Below are some records; output all of them exactly as they read.

User interface change data:
==================================================

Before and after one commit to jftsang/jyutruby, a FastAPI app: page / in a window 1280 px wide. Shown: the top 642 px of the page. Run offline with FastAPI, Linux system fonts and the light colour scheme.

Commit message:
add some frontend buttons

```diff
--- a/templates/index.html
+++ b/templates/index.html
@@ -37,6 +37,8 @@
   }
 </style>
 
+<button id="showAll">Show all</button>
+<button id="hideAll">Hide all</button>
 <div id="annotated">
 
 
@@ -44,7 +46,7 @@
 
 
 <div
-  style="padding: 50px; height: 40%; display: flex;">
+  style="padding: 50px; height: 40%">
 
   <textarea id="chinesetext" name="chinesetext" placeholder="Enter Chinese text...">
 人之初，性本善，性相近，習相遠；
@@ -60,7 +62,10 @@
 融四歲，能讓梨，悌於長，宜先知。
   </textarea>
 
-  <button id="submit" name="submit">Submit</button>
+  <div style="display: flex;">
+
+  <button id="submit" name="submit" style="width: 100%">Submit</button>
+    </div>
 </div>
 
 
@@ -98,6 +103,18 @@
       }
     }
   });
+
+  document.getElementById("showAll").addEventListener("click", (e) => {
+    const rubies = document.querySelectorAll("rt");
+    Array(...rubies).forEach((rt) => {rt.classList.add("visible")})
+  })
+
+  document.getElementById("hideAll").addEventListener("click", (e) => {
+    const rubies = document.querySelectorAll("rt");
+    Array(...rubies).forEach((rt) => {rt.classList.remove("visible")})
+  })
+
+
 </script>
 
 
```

==================================================

◆ Response area:
Before and after one commit to jftsang/jyutruby, a FastAPI app: page / in a window 1280 px wide. Shown: the top 642 px of the page. Run offline with FastAPI, Linux system fonts and the light colour scheme.

Commit message:
add some frontend buttons

```diff
--- a/templates/index.html
+++ b/templates/index.html
@@ -37,6 +37,8 @@
   }
 </style>
 
+<button id="showAll">Show all</button>
+<button id="hideAll">Hide all</button>
 <div id="annotated">
 
 
@@ -44,7 +46,7 @@
 
 
 <div
-  style="padding: 50px; height: 40%; display: flex;">
+  style="padding: 50px; height: 40%">
 
   <textarea id="chinesetext" name="chinesetext" placeholder="Enter Chinese text...">
 人之初，性本善，性相近，習相遠；
@@ -60,7 +62,10 @@
 融四歲，能讓梨，悌於長，宜先知。
   </textarea>
 
-  <button id="submit" name="submit">Submit</button>
+  <div style="display: flex;">
+
+  <button id="submit" name="submit" style="width: 100%">Submit</button>
+    </div>
 </div>
 
 
@@ -98,6 +103,18 @@
       }
     }
   });
+
+  document.getElementById("showAll").addEventListener("click", (e) => {
+    const rubies = document.querySelectorAll("rt");
+    Array(...rubies).forEach((rt) => {rt.classList.add("visible")})
+  })
+
+  document.getElementById("hideAll").addEventListener("click", (e) => {
+    const rubies = document.querySelectorAll("rt");
+    Array(...rubies).forEach((rt) => {rt.classList.remove("visible")})
+  })
+
+
 </script>
 
 
```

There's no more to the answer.